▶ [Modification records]
-=-=-

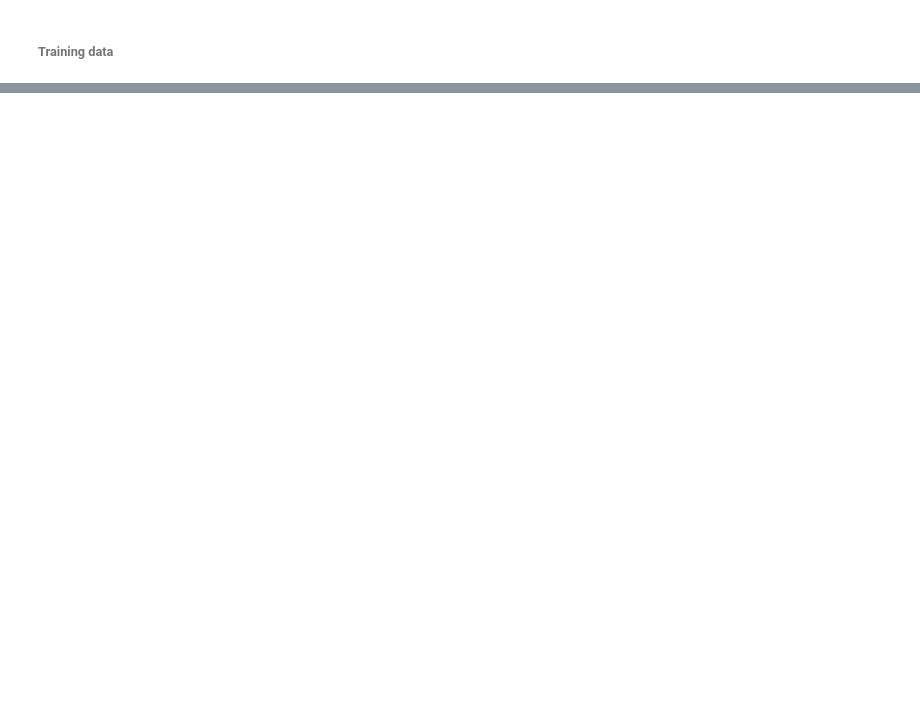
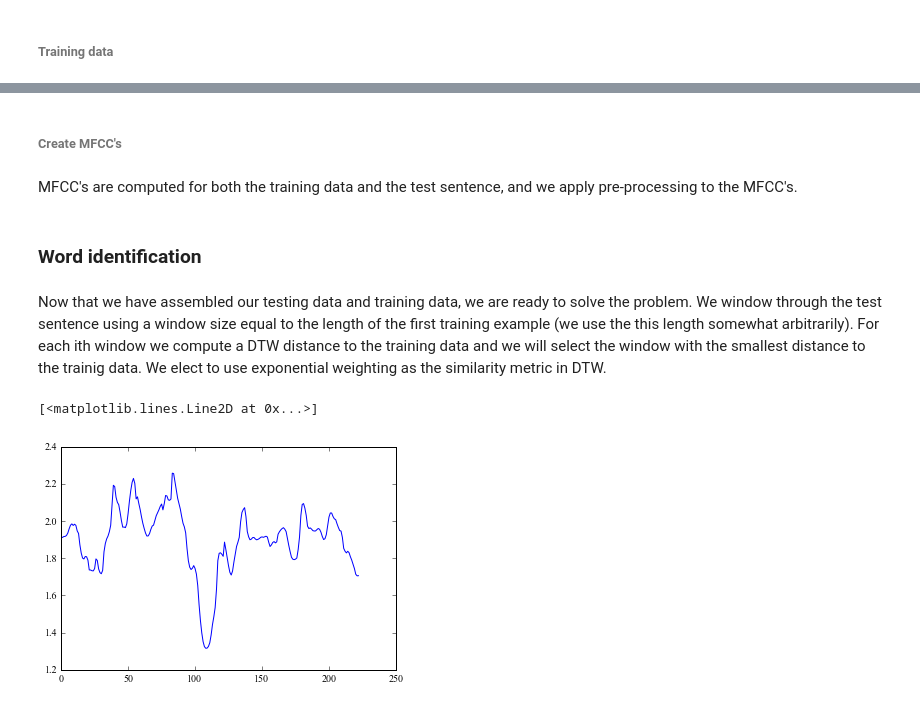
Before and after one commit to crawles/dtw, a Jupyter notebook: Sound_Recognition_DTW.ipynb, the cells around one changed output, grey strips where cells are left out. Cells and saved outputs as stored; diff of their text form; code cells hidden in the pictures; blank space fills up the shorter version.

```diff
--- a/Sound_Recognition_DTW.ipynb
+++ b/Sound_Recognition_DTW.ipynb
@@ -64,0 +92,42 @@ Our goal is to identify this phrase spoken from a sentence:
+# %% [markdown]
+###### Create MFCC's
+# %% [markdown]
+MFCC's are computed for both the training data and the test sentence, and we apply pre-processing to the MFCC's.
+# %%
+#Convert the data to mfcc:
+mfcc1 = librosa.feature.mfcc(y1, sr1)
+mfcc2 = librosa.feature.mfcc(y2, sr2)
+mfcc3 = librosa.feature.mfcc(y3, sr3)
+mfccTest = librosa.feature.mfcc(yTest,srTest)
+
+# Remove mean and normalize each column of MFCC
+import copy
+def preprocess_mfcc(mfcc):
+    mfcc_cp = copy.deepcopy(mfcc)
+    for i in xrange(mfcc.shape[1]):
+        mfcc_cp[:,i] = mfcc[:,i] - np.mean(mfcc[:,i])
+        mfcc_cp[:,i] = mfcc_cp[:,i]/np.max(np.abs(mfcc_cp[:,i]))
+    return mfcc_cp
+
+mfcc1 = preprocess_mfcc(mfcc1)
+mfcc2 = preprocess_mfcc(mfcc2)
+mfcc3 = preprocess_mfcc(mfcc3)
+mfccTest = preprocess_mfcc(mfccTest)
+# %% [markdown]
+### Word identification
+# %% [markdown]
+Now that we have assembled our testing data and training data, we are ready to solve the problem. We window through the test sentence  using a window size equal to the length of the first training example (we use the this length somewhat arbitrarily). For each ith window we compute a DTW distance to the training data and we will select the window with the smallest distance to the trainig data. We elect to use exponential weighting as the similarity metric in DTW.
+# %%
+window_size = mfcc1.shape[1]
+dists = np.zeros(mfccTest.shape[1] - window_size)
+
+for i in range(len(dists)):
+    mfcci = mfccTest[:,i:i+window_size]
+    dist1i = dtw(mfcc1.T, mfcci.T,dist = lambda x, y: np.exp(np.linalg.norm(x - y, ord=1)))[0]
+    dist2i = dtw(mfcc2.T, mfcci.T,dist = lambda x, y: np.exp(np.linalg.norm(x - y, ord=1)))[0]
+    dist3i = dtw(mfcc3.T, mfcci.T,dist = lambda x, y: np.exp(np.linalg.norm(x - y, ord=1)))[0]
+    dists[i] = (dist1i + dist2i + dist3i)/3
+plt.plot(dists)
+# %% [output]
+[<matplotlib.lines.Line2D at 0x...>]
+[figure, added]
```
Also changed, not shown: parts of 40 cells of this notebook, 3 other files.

-=-=-

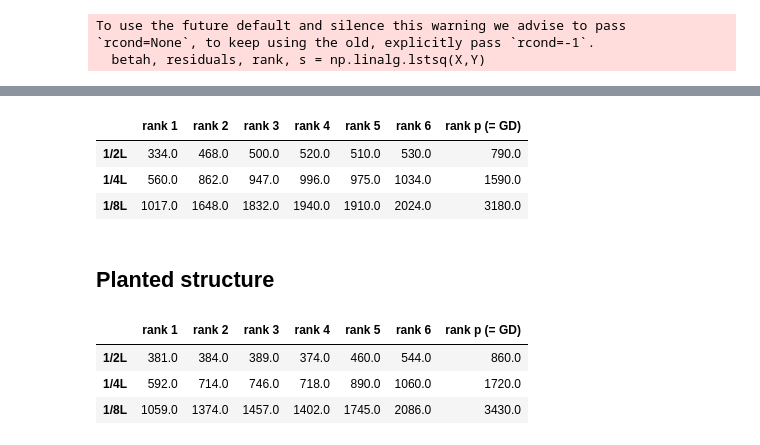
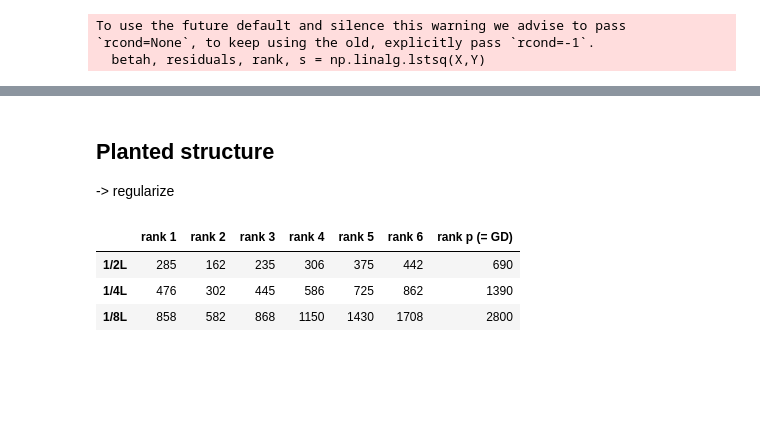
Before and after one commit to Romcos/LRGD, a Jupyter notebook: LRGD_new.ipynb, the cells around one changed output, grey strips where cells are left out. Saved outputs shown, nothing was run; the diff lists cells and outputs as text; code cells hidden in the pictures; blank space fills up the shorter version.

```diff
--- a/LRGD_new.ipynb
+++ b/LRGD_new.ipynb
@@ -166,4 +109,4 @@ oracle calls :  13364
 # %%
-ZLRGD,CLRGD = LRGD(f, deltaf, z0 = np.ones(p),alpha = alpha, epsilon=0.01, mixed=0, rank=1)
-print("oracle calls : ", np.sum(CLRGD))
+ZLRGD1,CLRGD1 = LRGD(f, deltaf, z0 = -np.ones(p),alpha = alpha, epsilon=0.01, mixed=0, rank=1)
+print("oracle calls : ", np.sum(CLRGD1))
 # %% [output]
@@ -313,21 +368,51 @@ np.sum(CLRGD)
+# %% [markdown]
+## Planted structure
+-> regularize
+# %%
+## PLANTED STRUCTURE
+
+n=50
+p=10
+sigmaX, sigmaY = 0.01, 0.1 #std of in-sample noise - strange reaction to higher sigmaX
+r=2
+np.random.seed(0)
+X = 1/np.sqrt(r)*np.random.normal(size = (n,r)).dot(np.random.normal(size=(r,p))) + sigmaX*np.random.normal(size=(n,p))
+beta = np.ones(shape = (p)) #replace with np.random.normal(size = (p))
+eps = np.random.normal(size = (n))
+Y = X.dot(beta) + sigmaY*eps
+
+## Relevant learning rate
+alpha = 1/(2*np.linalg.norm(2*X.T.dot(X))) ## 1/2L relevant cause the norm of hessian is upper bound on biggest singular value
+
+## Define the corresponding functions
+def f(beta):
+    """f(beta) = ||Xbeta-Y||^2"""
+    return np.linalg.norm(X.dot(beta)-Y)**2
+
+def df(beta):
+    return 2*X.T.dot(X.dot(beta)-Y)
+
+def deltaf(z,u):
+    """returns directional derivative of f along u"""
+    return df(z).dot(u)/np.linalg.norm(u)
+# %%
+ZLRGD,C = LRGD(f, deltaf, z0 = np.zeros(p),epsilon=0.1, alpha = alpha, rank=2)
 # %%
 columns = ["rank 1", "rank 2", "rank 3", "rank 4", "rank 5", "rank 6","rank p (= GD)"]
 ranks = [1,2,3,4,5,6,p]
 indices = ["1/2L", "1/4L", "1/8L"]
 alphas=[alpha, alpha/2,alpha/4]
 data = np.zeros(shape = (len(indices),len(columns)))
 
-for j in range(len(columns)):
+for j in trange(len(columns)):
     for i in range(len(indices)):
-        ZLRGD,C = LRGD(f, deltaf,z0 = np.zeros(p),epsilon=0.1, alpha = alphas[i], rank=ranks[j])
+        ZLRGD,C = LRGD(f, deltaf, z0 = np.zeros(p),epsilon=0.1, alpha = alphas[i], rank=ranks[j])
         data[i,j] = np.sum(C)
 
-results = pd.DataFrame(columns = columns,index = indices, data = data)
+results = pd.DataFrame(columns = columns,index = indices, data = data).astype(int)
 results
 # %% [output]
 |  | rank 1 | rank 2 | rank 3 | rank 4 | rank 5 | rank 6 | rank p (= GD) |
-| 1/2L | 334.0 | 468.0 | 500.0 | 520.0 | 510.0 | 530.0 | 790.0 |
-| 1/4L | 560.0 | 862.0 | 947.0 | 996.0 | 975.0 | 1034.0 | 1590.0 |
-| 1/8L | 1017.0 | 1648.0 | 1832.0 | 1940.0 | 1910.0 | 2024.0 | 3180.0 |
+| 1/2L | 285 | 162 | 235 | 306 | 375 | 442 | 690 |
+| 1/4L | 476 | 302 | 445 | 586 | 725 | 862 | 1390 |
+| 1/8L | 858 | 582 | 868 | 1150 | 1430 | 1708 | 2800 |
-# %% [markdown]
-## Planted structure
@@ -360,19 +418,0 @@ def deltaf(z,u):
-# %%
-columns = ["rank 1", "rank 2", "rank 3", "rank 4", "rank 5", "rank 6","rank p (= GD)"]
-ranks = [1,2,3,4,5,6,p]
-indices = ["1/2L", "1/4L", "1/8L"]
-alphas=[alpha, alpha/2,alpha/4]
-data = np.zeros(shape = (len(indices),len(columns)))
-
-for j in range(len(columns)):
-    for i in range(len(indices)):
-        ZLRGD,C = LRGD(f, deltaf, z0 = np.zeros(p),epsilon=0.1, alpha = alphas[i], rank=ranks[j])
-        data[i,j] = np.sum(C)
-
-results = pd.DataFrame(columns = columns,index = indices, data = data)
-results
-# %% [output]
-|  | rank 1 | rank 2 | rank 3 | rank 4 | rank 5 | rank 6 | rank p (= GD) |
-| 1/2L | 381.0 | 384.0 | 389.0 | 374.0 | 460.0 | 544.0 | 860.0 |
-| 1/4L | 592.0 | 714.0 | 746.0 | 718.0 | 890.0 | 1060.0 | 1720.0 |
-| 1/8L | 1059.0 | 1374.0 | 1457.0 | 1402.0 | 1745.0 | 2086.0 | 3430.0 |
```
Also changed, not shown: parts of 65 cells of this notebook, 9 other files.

-=-=-

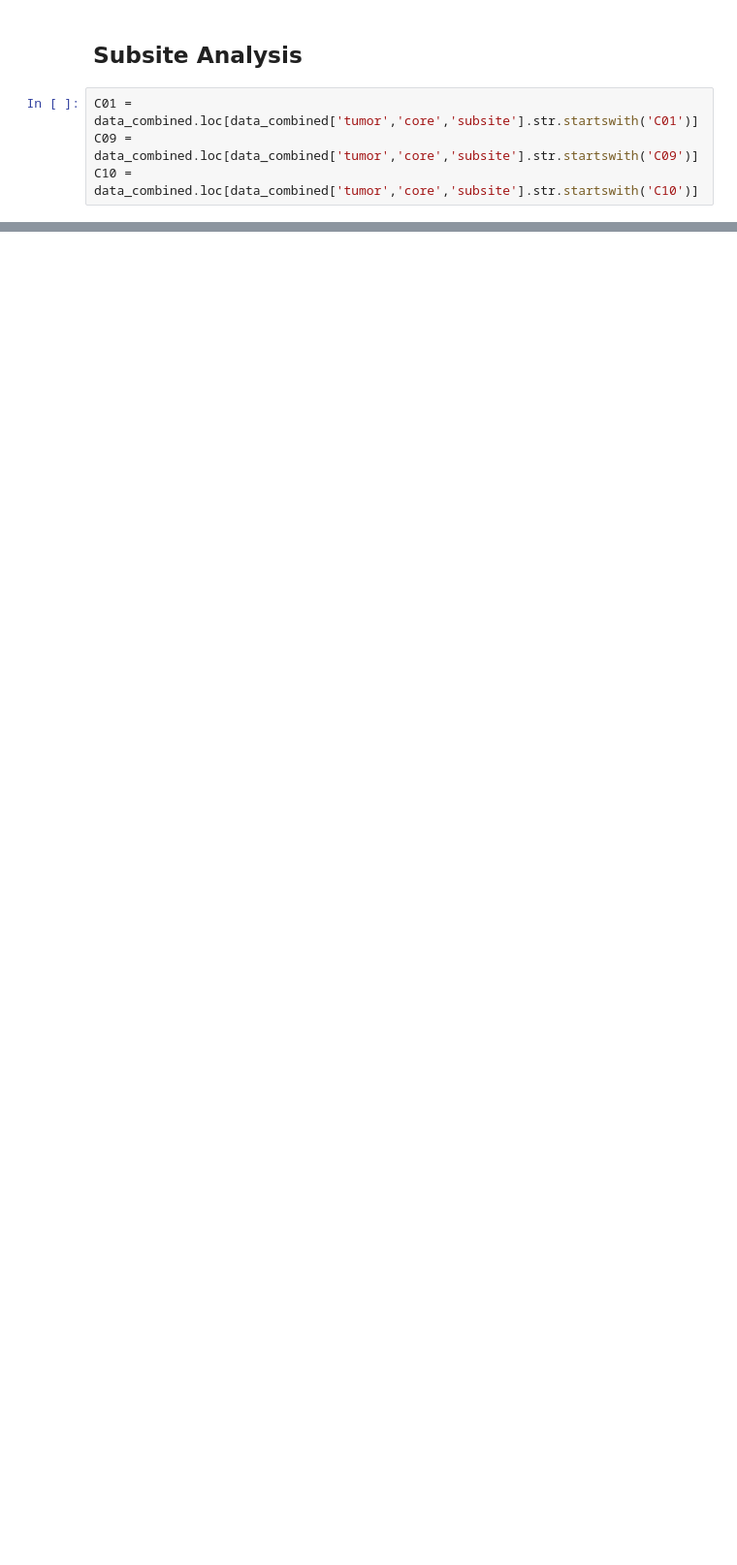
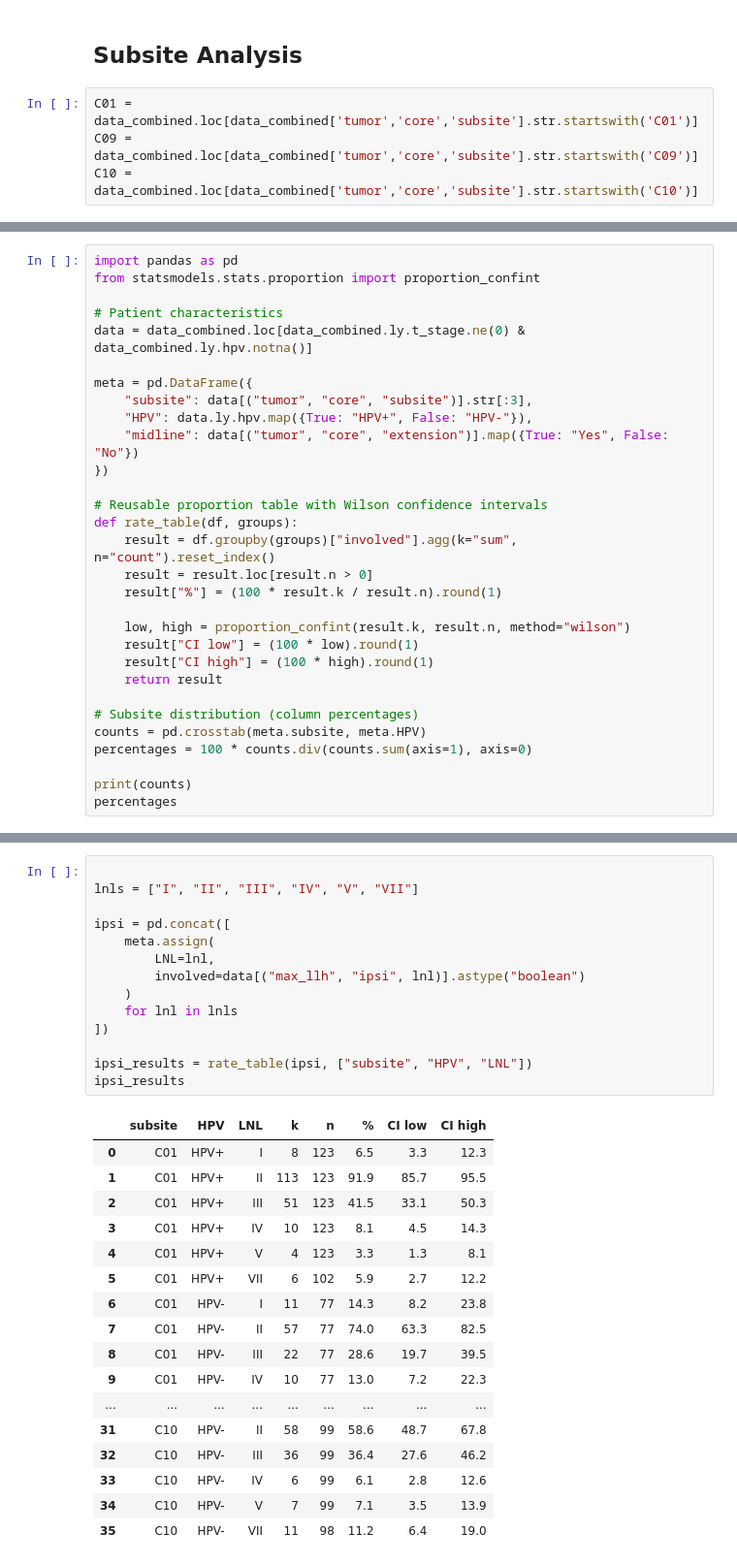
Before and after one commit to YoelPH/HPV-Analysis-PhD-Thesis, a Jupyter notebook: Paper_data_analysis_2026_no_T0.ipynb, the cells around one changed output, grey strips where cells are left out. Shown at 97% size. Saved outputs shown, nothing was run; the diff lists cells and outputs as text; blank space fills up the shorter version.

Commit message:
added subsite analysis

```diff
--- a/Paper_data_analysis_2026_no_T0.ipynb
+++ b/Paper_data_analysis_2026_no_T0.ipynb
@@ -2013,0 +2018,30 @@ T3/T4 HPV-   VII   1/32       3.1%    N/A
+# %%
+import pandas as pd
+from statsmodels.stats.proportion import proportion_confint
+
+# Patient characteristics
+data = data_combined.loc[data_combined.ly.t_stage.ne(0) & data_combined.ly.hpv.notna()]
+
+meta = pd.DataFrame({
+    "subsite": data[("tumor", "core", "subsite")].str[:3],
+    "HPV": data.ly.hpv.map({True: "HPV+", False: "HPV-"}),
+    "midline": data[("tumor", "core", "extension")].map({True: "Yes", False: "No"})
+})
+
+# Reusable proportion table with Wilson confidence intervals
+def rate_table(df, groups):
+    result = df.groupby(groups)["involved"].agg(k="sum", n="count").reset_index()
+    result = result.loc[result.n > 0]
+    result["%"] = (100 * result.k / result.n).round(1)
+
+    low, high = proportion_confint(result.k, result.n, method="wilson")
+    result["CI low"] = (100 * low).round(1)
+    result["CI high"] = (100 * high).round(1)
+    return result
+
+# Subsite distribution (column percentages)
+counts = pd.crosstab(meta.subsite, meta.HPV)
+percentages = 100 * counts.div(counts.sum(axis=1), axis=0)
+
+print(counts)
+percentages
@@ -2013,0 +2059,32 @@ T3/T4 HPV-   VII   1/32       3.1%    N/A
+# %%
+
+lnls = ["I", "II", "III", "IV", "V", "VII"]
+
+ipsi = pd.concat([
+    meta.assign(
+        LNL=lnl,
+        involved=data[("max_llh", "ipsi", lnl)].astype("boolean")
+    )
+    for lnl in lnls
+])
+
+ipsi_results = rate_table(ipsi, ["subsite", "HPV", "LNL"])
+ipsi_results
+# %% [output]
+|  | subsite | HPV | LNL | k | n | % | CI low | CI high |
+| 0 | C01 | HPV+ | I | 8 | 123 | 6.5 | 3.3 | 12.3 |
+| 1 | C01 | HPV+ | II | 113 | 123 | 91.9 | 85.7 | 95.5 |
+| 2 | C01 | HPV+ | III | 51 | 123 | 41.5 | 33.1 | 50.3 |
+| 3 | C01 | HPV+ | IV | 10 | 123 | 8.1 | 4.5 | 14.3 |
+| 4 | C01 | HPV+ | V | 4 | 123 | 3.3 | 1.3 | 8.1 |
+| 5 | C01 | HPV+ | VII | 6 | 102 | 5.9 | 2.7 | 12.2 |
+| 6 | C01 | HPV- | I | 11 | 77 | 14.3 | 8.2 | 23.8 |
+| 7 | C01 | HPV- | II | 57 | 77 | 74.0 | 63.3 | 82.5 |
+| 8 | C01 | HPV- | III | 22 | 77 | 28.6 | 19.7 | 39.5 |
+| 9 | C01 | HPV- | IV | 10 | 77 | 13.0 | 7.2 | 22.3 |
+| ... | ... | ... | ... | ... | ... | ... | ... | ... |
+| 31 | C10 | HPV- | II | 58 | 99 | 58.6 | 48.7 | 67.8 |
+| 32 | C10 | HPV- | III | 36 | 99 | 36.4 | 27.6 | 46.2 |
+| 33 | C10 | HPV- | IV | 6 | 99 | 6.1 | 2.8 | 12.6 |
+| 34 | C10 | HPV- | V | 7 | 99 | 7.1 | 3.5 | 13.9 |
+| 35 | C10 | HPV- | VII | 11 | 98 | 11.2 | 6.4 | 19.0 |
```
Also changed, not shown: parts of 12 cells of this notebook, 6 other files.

-=-=-

▶ [Problem details] Working from the entries above, find every line in which the word "Also" occurs and copy it.

▶ [Answer to this task]
Also changed, not shown: parts of 40 cells of this notebook, 3 other files.
Also changed, not shown: parts of 65 cells of this notebook, 9 other files.
Also changed, not shown: parts of 12 cells of this notebook, 6 other files.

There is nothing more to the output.